Every line below that has "meta" in it should be copied.
Data provided below:
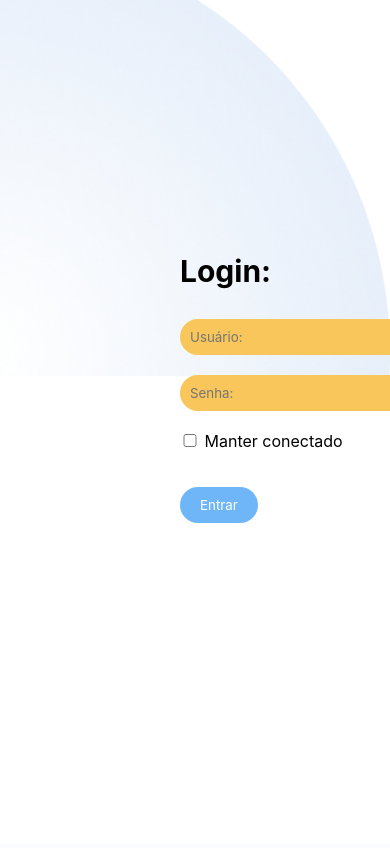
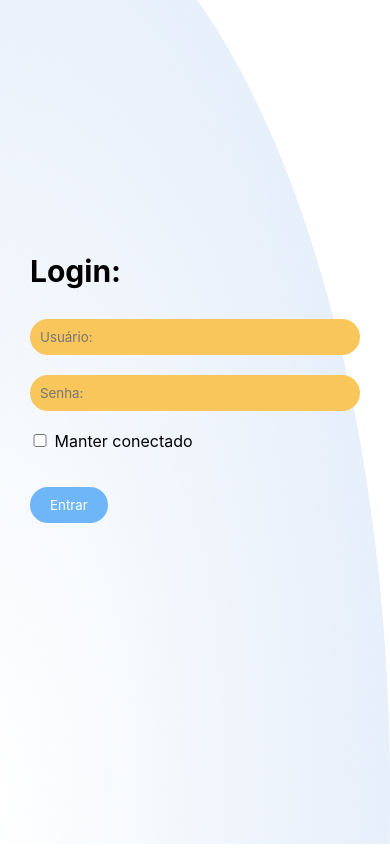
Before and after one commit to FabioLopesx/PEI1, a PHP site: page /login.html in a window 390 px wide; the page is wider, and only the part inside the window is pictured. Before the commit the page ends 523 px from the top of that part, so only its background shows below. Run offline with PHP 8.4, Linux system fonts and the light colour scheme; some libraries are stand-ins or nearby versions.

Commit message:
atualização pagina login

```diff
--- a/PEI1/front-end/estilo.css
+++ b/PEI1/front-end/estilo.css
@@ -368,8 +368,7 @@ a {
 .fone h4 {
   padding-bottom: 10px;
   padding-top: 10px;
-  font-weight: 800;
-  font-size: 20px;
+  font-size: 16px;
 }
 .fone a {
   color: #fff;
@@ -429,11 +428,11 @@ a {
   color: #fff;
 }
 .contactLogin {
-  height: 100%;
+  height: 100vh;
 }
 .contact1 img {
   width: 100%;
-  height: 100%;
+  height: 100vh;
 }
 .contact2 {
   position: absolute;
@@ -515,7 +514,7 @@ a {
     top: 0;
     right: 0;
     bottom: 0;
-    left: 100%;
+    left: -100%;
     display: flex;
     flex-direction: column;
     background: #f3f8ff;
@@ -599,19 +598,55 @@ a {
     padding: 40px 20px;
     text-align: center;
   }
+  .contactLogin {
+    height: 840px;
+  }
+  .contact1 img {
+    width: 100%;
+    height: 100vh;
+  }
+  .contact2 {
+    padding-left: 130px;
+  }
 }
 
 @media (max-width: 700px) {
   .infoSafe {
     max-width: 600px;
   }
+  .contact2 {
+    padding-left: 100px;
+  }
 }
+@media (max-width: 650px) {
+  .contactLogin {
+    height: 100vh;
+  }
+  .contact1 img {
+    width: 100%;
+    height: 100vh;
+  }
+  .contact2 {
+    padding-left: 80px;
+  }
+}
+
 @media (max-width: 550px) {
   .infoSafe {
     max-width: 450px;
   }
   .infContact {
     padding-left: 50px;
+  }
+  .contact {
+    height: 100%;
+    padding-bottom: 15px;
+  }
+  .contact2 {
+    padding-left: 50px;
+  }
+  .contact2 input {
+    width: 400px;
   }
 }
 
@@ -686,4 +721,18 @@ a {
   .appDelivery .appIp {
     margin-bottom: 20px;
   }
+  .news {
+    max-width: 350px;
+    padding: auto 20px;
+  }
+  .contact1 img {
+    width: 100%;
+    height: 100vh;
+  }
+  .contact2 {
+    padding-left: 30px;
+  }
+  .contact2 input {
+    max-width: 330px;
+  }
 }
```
End of Data provided.
Data provided below:
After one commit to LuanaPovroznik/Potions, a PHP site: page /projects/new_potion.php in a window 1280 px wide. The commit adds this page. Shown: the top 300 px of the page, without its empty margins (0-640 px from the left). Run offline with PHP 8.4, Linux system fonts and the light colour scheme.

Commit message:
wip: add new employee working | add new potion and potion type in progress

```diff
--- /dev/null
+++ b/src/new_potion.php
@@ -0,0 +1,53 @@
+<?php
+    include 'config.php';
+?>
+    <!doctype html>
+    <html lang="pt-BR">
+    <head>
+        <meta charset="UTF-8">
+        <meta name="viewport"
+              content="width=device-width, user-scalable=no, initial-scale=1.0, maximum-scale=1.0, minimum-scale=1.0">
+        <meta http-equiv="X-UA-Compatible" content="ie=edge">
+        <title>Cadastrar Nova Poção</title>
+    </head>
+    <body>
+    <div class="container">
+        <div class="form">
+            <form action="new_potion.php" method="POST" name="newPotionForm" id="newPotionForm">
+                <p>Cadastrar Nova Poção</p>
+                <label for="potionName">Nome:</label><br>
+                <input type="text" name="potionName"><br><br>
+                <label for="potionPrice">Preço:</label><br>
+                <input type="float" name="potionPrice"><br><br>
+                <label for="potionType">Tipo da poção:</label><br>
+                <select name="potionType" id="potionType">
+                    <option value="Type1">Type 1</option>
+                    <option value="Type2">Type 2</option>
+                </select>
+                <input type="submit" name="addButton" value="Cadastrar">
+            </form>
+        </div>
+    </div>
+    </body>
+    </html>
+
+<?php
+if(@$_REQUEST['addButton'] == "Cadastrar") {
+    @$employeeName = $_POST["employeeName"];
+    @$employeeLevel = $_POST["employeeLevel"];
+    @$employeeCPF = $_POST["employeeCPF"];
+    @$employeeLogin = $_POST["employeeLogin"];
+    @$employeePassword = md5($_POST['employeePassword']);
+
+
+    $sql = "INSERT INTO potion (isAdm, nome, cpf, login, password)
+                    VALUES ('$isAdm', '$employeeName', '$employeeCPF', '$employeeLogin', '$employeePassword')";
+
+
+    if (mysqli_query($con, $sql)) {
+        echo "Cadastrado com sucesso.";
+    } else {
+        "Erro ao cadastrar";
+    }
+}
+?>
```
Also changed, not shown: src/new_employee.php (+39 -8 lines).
End of Data provided.
Reply to the exercise —
+        <meta charset="UTF-8">
+        <meta name="viewport"
+        <meta http-equiv="X-UA-Compatible" content="ie=edge">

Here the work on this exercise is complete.